This juxtaposition—“slapstick horror” as Manohla Dargis called it—is jarring but somehow sings. It’s like an extended episode of Veep if Selina Meyer had been a repressive dictator. The laughs don’t come at the expense of the true victims but in response to how the Committee members struggle with their darkly absurd circumstances, like what to do with Stalin’s soiled, unconscious body, or how to communicate with each other while standing guard during Stalin’s funeral and trying to appear stately while doing so.

Though Stalin himself isn’t a prominent character in the film, even in death he looms over everything and everyone, affecting every choice or non-choice these bureaucrats wrestle with, the way the paranoid authoritarian and his regime of senseless violence really did.

The real Khrushchev later reflected in his memoirs about the horrors of this time:

Stalin called everyone who didn’t agree with him an “enemy of the people.” He said that they wanted to restore the old order, and for this purpose, “the enemies of the people” had linked up with the forces of reaction internationally.

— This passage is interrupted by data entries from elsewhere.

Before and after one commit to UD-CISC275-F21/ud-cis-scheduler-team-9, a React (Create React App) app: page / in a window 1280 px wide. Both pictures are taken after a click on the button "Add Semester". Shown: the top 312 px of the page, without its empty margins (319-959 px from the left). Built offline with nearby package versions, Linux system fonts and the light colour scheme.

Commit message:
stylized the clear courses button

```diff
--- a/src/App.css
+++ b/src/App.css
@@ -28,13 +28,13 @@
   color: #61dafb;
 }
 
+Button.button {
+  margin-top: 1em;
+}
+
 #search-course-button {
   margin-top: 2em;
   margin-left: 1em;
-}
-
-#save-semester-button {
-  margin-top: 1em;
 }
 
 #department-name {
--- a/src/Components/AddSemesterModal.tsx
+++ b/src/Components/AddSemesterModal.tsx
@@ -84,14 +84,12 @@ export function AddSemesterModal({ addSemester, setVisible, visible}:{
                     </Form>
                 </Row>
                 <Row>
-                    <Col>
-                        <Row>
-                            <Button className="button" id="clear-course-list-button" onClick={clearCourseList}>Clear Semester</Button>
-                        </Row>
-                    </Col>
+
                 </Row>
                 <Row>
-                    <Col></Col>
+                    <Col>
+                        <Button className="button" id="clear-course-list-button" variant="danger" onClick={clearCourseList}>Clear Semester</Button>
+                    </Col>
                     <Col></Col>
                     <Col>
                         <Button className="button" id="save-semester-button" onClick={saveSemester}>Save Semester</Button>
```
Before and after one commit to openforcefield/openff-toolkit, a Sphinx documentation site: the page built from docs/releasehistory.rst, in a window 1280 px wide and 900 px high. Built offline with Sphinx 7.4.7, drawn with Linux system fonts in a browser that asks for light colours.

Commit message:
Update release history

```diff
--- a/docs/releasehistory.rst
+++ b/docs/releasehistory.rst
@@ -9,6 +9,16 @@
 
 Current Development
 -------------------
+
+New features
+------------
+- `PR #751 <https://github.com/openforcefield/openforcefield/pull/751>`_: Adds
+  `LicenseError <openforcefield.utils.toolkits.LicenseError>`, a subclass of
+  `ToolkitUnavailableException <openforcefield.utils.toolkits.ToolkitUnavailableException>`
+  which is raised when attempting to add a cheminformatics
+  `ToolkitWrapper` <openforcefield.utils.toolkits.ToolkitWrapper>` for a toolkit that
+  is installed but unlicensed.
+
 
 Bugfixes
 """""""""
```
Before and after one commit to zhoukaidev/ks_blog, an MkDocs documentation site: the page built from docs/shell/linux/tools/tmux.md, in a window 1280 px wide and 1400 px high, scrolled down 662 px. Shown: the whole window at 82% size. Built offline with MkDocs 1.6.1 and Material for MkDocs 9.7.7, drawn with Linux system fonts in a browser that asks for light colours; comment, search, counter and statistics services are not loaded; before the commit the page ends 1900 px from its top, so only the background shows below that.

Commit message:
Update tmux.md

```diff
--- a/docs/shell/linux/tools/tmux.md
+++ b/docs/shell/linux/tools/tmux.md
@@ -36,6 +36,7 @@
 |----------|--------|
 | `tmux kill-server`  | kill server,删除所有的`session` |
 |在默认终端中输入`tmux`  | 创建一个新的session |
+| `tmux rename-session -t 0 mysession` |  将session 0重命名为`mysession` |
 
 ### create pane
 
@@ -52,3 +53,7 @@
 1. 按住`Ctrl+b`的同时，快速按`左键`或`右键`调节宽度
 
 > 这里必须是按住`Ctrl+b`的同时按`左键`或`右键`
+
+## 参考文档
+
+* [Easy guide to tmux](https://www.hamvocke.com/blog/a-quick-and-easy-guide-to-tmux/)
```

As a result, several hundred thousand honest people perished. Everyone lived in fear in those days. Everyone expected that at any moment there would be a knock on the door in the middle of the night and that knock on the door would prove fatal … [P]eople not to Stalin’s liking were annihilated, honest party members, irreproachable people, loyal and hard workers for our cause who had gone through the school of revolutionary struggle under Lenin’s leadership. This was utter and complete arbitrariness. And now is all this to be forgiven and forgotten? Never!

We’ve heard about the banality of evil, but the capriciousness of evil, to me, is just as destructive, if not more so. Regimes that rule through fear and paranoia and unpredictability create a living nightmare for everyone, not just the people thrown in jail.

The Death of Stalin enters that nightmare and tries to expose it with the harsh light of humor. Iannucci does stretch his artistic license to the max, condensing the factual historical timeline and giving the main characters a variety of English accents. But by doing so he’s able to honor the absurdity of this true story and bring it into the 21st century in a seriously funny way.